BEGIN

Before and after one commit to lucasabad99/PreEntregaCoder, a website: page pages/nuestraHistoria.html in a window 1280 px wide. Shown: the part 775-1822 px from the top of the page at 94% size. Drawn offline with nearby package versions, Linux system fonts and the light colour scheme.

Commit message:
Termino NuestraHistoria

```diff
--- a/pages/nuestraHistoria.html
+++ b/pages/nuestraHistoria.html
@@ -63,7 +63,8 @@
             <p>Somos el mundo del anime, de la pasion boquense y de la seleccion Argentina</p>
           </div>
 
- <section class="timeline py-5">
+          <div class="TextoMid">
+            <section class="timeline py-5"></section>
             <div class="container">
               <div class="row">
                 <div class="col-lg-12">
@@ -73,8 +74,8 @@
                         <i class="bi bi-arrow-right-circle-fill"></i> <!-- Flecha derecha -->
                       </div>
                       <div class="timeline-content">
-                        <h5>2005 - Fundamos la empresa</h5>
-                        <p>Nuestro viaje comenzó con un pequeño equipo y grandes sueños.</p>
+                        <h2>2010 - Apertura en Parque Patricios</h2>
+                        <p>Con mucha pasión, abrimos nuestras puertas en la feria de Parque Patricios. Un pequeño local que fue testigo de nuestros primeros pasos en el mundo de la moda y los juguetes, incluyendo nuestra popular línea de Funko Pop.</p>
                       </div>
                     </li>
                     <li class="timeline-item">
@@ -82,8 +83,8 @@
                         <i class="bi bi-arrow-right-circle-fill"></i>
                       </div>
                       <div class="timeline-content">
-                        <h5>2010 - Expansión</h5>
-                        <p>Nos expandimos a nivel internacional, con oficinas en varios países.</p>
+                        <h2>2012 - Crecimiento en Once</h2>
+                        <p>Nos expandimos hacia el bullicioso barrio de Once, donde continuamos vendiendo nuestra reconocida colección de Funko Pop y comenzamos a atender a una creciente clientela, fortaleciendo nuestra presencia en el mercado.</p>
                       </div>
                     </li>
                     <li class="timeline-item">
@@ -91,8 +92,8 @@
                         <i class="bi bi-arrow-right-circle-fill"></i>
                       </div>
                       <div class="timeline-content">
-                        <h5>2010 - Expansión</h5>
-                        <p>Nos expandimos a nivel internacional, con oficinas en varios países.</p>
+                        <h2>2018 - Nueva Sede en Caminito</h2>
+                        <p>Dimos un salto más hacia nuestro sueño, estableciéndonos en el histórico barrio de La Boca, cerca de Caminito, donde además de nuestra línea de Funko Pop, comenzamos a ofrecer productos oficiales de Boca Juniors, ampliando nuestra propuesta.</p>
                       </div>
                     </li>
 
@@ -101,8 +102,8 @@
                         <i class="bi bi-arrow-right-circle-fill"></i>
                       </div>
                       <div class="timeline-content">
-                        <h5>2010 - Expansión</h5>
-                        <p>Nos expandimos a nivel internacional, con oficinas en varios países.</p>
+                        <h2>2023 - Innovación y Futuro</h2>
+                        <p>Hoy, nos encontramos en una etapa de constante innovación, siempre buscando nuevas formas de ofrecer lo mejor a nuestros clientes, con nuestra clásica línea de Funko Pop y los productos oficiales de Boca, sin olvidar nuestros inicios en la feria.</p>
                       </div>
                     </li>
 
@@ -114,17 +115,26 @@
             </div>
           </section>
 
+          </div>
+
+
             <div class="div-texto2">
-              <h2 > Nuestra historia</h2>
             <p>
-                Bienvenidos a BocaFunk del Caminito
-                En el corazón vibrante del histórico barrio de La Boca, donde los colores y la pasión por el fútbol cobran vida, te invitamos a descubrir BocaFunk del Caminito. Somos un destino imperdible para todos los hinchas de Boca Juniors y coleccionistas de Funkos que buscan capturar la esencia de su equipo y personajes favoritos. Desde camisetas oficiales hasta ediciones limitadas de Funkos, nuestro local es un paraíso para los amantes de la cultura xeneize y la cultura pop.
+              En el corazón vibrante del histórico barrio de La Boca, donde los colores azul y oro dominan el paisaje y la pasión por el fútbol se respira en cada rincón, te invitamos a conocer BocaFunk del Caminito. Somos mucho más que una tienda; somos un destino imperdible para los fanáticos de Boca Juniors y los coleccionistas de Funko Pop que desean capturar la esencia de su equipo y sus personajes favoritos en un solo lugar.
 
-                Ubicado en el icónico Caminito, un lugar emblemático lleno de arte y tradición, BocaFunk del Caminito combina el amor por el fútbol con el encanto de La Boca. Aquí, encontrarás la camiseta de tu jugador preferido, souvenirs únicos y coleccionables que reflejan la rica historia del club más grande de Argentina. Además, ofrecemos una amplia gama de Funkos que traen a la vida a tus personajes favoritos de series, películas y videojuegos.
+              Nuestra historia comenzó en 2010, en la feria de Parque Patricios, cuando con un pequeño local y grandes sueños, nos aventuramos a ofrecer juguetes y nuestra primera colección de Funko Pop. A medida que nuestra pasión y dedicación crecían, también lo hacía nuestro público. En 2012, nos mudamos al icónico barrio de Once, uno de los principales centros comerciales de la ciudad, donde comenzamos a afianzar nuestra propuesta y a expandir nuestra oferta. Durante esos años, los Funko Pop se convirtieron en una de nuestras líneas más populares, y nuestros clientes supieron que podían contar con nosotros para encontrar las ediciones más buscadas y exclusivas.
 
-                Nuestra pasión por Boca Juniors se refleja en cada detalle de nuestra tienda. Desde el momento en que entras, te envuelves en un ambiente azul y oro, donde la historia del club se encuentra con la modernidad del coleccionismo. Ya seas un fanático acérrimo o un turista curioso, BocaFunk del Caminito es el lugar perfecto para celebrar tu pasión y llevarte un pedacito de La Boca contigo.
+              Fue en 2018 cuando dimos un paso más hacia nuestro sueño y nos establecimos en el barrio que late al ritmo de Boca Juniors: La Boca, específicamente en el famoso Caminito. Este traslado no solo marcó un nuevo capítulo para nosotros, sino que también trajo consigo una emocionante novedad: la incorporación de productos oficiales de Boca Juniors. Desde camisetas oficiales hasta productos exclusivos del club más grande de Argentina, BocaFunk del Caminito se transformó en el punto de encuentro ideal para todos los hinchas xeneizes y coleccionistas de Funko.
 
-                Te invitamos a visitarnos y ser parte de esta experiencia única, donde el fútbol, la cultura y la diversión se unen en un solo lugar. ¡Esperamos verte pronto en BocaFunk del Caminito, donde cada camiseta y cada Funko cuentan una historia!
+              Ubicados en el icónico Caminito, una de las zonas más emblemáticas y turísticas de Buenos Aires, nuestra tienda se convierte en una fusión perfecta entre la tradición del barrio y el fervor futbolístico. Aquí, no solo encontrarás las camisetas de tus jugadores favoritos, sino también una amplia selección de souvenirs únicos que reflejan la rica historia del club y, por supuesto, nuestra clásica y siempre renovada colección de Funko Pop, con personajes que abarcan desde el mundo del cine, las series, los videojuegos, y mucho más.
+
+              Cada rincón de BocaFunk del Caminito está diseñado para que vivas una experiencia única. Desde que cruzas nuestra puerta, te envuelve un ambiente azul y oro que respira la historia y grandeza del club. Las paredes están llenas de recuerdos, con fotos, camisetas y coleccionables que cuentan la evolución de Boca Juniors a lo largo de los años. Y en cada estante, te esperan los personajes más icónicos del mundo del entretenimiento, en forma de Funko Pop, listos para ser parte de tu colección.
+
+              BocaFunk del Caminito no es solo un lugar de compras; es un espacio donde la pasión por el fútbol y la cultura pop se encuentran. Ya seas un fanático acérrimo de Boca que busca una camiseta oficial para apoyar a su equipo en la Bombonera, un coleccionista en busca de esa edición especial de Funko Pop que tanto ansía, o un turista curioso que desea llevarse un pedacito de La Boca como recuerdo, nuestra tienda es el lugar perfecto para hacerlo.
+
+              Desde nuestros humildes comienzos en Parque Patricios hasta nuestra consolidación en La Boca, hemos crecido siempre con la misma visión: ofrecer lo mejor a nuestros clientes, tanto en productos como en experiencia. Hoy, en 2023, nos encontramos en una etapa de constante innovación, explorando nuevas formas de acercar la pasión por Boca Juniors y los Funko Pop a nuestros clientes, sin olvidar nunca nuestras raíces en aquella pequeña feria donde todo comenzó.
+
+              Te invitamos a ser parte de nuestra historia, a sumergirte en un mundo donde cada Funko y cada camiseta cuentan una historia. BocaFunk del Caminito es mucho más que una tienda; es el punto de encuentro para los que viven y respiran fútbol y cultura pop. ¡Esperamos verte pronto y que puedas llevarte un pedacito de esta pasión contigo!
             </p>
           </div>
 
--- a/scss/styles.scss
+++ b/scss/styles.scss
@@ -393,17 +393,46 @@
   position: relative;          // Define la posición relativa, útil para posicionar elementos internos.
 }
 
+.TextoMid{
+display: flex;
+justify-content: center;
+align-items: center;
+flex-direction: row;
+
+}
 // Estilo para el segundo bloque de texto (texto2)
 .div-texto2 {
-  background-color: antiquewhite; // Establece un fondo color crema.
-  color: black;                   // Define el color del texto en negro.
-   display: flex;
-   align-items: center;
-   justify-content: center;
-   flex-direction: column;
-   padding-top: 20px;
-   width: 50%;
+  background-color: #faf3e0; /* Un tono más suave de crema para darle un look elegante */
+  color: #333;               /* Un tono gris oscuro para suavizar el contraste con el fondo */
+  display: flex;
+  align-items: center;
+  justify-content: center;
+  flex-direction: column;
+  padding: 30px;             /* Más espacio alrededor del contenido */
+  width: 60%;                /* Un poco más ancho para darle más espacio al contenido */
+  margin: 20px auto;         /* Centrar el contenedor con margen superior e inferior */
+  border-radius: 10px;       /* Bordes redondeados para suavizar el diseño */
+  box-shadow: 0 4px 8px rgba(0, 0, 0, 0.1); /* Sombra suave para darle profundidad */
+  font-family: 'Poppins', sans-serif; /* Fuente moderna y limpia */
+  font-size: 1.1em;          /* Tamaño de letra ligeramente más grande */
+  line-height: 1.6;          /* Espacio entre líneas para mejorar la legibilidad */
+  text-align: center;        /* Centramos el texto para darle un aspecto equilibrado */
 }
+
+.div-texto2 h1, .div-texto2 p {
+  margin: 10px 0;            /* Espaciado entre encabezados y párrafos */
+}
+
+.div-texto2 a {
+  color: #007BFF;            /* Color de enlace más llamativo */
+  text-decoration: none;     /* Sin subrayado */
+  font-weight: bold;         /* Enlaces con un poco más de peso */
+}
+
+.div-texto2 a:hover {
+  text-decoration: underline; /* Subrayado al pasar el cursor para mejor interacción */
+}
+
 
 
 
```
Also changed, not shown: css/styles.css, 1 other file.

END

> What you need to do
Please copy each line of the records above in which the word "html" can be found.

> Exercise response
Before and after one commit to lucasabad99/PreEntregaCoder, a website: page pages/nuestraHistoria.html in a window 1280 px wide. Shown: the part 775-1822 px from the top of the page at 94% size. Drawn offline with nearby package versions, Linux system fonts and the light colour scheme.
--- a/pages/nuestraHistoria.html
+++ b/pages/nuestraHistoria.html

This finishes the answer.